**Your assignment**
What is the count of lines in the material below that hold "Barche"? Answer with only that number.
━━━━━ Source material
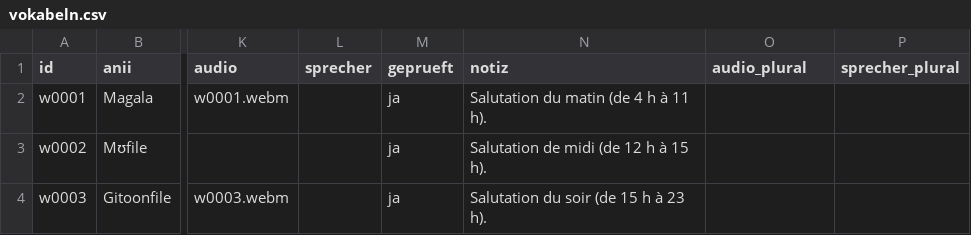
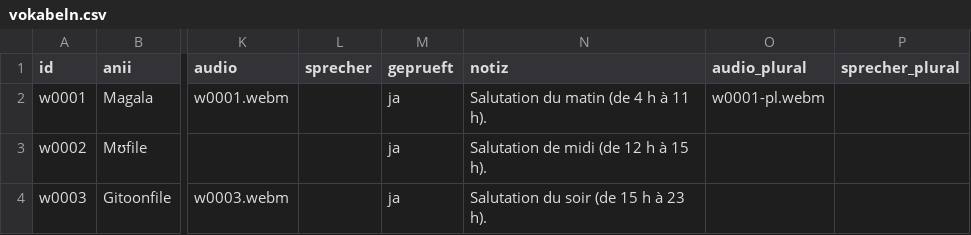
Before and after one commit to JonasLmbt/anii, a CSV file: data/vokabeln.csv, drawn as a sheet; only a part is shown, gaps mark what is left out; the diff names each change by its address in the sheet, - before the commit and + after, or states it on an @@ line.

Commit message:
Editor: Plural-Aufnahme für Magala (w0001)

```diff
--- a/data/vokabeln.csv
+++ b/data/vokabeln.csv
-O2 (audio_plural): (empty)
+O2 (audio_plural): w0001-pl.webm
```
Also changed, not shown: 1 other file.
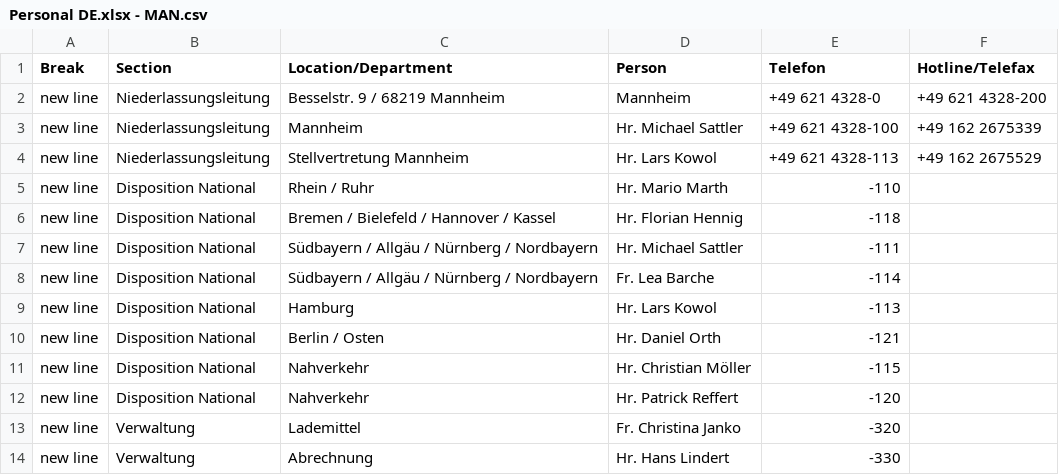
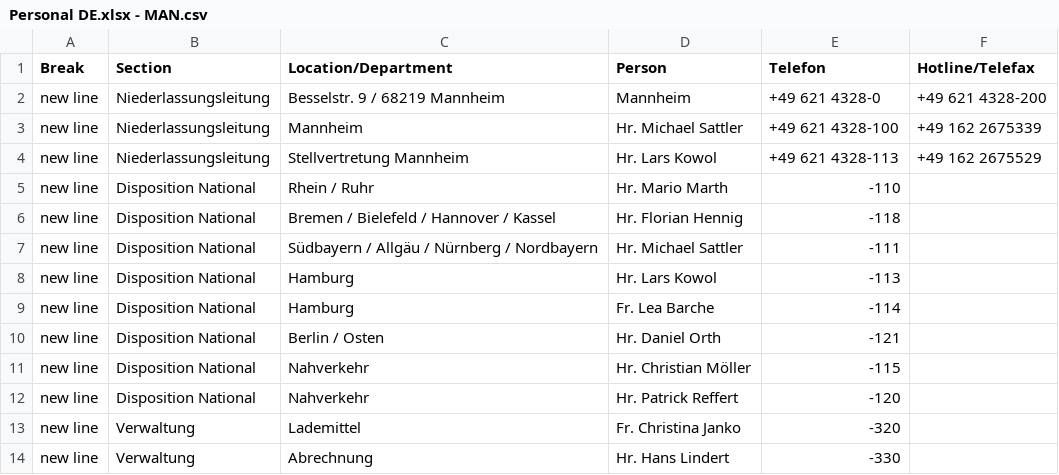
Before and after one commit to NeufraIT/neufra.eu, a CSV file: src/assets/files/locations/Personal DE.xlsx - MAN.csv, drawn as a sheet; removed rows and columns are numbered as before the commit, all else as after; the diff names each change by its address in the sheet, - before the commit and + after, or states it on an @@ line.

Commit message:
Update MAN.csv

```diff
--- a/src/assets/files/locations/Personal DE.xlsx - MAN.csv
+++ b/src/assets/files/locations/Personal DE.xlsx - MAN.csv
-row 8: new line | Disposition National | Südbayern / Allgäu / Nürnberg / Nordbayern | Fr. Lea Barche | -114
+row 9: new line | Disposition National | Hamburg | Fr. Lea Barche | -114
```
━━━━━━━━━━
**Result**
2